Eric Yocam is an affiliate instructor in the Department of Urban Design & Planning and an affiliate technical fellow in the Center for Information Assurance & Cybersecurity at the UW. His research interests include cybersecurity, mobile device security, and security applied to critical telecommunications infrastructure. In addition to his academic work, Yocam has spent more than two decades working in product development and cybersecurity for companies such as Apple, Intuit, Microsoft and T-Mobile. He holds a master’s degree in computer science from California State University, Chico; a master’s in finance from Seattle University; and a doctorate in business administration from the University of Phoenix.

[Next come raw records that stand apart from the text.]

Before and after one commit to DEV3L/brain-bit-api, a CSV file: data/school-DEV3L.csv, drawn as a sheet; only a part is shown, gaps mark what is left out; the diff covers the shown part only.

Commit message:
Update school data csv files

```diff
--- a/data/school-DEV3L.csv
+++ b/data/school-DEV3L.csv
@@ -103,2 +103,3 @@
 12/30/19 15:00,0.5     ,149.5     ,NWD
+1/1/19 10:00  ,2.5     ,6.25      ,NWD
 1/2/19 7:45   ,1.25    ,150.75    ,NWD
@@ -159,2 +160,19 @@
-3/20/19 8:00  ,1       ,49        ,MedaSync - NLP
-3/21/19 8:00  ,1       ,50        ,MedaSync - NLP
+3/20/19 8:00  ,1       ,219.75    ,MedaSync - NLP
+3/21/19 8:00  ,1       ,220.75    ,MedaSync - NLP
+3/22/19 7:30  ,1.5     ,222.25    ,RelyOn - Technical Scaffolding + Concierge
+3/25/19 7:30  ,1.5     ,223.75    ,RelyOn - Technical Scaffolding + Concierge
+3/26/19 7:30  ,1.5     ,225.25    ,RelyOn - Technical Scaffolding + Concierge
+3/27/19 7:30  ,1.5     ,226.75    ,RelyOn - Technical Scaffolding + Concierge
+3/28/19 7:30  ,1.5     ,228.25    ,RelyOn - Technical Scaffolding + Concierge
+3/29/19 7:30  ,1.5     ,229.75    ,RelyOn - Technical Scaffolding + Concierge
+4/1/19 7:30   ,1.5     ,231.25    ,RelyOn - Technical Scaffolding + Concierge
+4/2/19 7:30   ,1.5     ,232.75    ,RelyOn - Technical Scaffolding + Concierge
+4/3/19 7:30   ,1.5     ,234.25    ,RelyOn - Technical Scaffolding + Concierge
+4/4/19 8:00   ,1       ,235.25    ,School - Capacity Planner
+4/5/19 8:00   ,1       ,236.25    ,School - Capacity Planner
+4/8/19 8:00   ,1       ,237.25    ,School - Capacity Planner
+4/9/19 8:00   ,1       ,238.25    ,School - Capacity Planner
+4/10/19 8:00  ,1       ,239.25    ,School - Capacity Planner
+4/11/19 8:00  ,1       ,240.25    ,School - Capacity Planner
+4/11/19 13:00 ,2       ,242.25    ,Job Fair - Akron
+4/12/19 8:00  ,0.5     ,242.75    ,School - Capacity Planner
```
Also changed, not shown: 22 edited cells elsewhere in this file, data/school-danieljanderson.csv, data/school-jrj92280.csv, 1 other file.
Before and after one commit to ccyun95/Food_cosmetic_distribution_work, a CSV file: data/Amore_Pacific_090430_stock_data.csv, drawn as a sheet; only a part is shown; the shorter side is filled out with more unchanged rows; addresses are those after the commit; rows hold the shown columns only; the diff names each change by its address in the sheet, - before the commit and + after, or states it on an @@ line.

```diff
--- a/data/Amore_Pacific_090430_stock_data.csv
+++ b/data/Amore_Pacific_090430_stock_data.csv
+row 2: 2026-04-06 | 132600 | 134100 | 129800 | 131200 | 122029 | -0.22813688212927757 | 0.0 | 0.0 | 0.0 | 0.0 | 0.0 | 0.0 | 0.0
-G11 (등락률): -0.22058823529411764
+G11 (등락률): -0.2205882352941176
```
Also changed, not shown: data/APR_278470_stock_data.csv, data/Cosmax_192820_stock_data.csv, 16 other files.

Stefanie Young is a professional planner and senior sustainability consultant at the Seattle engineering and project delivery firm Rushing. She has worked internationally for the World Bank and locally for the UW campus and the Port of Seattle. A student in the interdisciplinary planning Ph.D. program, she manages the Urban Infrastructure Lab and is the program manager of the student group, UW-Solar, whose mission is to support the development of solar infrastructure for UW and other public institutions in the Pacific Northwest. Young has a bachelor’s in architecture from the University of Oregon and a master’s in urban planning from the University of Washington.